Dr. Wostenberg's World of Cinema Reviews: Scenes From A Marriage

A Glimpse inside the Life of a Couple a Decade Into Their Marriage

A Film Review of Scenes From a Marriage (1973) by Christopher Wostenberg


In my previous film reviews, I have been loose with the term genre. Everyone has a different idea for categorizing films based on genres. Eric Williams, a Professor in the School of Media Arts & Studies at Ohio University, in his course “How to View and Appreciate Great Movies” for The Great Courses series, lists eleven super-genres for films that can be used to categorize any type of film, which can be further divided into macro- and micro-genres. To Williams, film genres are categorized by three defining elements: atmosphere, character, and story. One of the eleven super-genres is what he calls the life genre. This super-genre takes a realistic look at characters and their struggles, be it for a short period of time or throughout their whole lives. Most obvious examples of this genre include biographic pictures and documentaries. I have already looked at some movies within this genre in past reviews, namely Do the Right Thing (1989) and Ali: Fear Eats the Soul(1974). For this exploration into the life film genre, I have chosen to review Ingmar Bergman’s Scenes from a Marriage (1973).

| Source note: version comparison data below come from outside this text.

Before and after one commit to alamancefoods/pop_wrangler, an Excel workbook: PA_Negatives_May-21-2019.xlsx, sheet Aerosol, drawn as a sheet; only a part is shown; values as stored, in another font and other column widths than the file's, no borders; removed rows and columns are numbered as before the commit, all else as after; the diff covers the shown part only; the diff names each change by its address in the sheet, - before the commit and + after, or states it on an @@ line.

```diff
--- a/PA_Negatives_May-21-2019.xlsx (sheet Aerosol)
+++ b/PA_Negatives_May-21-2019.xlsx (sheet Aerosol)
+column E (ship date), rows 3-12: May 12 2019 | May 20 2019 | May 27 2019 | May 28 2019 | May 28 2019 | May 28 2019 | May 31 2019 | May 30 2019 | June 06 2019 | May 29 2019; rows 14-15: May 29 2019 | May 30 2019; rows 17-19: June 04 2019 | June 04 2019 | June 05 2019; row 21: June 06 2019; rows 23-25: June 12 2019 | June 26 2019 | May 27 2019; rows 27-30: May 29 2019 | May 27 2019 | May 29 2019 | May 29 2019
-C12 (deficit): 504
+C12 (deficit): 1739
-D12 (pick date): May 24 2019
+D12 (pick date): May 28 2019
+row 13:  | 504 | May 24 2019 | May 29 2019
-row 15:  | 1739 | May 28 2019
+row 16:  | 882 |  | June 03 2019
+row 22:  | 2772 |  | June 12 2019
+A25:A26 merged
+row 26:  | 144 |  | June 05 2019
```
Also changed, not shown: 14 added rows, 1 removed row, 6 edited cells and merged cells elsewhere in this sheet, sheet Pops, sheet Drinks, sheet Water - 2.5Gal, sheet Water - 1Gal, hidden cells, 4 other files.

From the onset I will note that I am cheating a bit because Scenes from a Marriage (1973) is a Swedish television miniseries of six episodes lasting 50 minutes each. It was later edited down by almost two hours for a U.S. theatrical release. I have only seen the miniseries version at this time, but if you want more details on the differences between the two versions there are many articles online. For anything Ingmar Bergman-related, one reference I recommend is going to “Breaking Down Bergman”, a youtube channel hosted by David Friend and Sonia Strimban.


In Scenes from a Marriage, the story focuses on a husband, Johan (Erland Josephson), and a wife, Marianne (Liv Ullman) ten years into their marriage. It starts with Johan and Marianne being interviewed for a magazine series about love and marriage because they represent an ideal couple. Johan is a professor, while Marianne is a family lawyer specializing in divorce. They have two daughters and still see their parents often. As the film progresses, we view their life over a ten year span as it faces challenges climaxing in the third episode when Johan confesses to Marianne that he is having an affair with a younger woman and wants a separation. The rest of the episodes look at their on-again/off-again relationship and what they mean to each other.

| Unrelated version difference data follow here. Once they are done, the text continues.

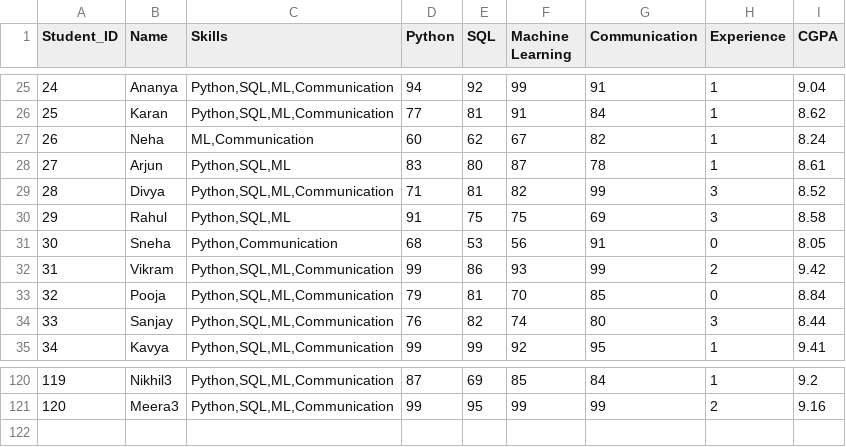
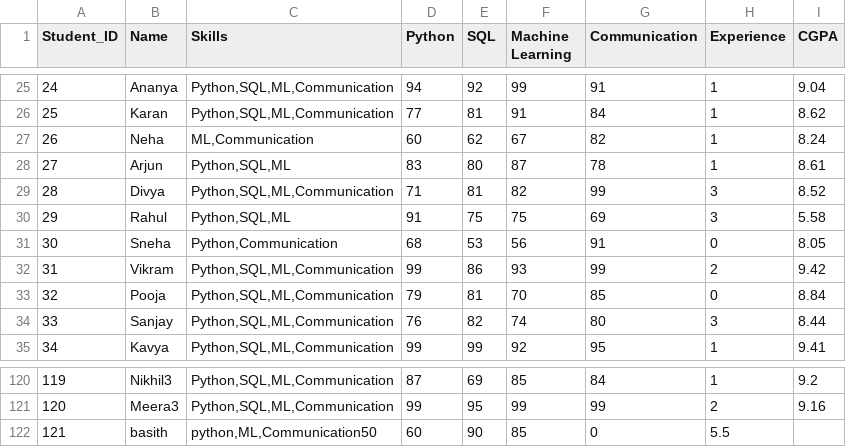
Before and after one commit to Basith-basi/student_job_matching, a CSV file: data/students.csv, drawn as a sheet; only a part is shown, gaps mark what is left out.

```diff
--- a/data/students.csv
+++ b/data/students.csv
@@ -29,3 +29,3 @@ Student_ID,Name,Skills,Python,SQL,Machine Learning,Communication,Experience,CGPA
 28,Divya,"Python,SQL,ML,Communication",71,81,82,99,3,8.52
-29,Rahul,"Python,SQL,ML",91,75,75,69,3,8.58
+29,Rahul,"Python,SQL,ML",91,75,75,69,3,5.58
 30,Sneha,"Python,Communication",68,53,56,91,0,8.05
@@ -121 +121,2 @@ Student_ID,Name,Skills,Python,SQL,Machine Learning,Communication,Experience,CGPA
 120,Meera3,"Python,SQL,ML,Communication",99,95,99,99,2,9.16
+121,basith,"python,ML,Communication"50,60,90,85,0,5.5
```
Also changed, not shown: experiments_log.csv, 21 other files.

At first glance, the title of the film seems misleading. From an American popular film point of view, we would expect the movie be chronological, opening with a wedding – maybe even before, with the engagement – and end with a divorce or the death of one of the lovers. A naïve audience assumes they would see the ups and downs of the marriage based on the title with much melodrama. But what makes Scenes from a Marriage work is the subverting of expectations by making it realistic, almost documentary like, and centered as much as possible on key moments within the couple’s relationship.

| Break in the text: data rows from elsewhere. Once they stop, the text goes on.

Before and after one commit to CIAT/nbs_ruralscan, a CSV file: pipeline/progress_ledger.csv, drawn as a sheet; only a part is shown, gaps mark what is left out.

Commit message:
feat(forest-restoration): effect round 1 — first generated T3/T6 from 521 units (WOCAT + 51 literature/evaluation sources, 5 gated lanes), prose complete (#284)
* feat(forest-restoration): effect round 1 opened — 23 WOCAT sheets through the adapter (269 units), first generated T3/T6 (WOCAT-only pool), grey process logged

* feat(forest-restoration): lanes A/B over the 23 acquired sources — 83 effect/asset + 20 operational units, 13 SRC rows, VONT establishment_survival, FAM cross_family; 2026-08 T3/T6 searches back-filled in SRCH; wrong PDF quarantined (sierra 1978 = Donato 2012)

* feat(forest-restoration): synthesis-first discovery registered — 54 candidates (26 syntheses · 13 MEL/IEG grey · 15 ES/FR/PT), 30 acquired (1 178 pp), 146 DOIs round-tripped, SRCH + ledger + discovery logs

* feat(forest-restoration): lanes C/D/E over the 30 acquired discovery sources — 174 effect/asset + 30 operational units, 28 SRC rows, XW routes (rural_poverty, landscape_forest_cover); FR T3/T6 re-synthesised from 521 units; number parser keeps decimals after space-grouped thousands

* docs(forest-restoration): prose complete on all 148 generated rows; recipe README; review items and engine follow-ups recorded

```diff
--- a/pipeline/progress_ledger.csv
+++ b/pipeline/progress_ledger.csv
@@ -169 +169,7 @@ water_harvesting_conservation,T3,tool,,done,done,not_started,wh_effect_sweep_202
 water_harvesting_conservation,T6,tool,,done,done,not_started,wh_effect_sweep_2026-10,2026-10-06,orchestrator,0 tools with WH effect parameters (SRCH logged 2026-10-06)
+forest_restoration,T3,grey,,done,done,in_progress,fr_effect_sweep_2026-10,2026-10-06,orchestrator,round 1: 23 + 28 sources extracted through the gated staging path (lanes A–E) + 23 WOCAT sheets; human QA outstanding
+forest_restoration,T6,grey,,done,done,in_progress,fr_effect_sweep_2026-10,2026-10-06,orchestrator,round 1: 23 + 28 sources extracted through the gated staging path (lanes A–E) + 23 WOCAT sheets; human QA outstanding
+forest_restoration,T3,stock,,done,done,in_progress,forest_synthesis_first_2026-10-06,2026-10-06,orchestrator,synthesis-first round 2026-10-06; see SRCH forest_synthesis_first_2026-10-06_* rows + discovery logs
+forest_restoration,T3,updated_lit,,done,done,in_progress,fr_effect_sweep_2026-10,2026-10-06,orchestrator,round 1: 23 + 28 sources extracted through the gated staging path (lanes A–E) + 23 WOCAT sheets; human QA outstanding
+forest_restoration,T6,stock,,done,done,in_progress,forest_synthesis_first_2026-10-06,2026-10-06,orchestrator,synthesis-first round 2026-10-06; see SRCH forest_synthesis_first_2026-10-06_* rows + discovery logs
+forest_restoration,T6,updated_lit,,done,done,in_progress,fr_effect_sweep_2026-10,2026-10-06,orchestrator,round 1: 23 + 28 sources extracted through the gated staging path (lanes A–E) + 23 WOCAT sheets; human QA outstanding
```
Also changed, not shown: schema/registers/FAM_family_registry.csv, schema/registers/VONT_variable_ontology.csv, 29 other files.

Much of the movie is devoted to scenes with only the two main characters, Johan and Marianne. Secondary characters and subplots outside of the marriage are largely ignored, placing the relationship between Johan and Marianne as the central focus of the film. While they have two daughters, they are rarely mentioned in the film and only shown briefly in the beginning for a family picture. Similarly, many other characters are mentioned but never seen, most noticeably Johan’s lover, Paula, the cause for the marriage to deteriorate. By not showing the other people, it gives a sense that they are irrelevant to the story being told, that they function more like props or plot devices than actual people. This is especially true of Paula. The audience does not need to see her or know her side of the story; they just need to know her impact on the couple in the marriage and this is done through dialogue between Johan and Marianne.

The only exceptions to this come at the beginning of the film to initially get the audience invested in the couple. In episode one, it is the interview with the journalist that brings the audience into the marriage and provides background. Later in the same episode, the most crowded scenes happen when another couple joins Johan and Marianne for dinner. Again this is used to give the audience a sense of Johan’s and Marianne’s relationship by contrasting it with a socioeconomically similar couple. While this might not be as critical for the domestic audience in Sweden at the time, it is helpful for the international audience that might be unfamiliar with the culture and norms of Sweden. Also, it ensures that the movie can be understood in the future when society has changed. Together these scenes take up roughly half of the first episode. Brief scenes in episode two show the individual characters at their jobs talking with a co-worker or a client, providing an idea of who the individuals are in the marriage away from each other.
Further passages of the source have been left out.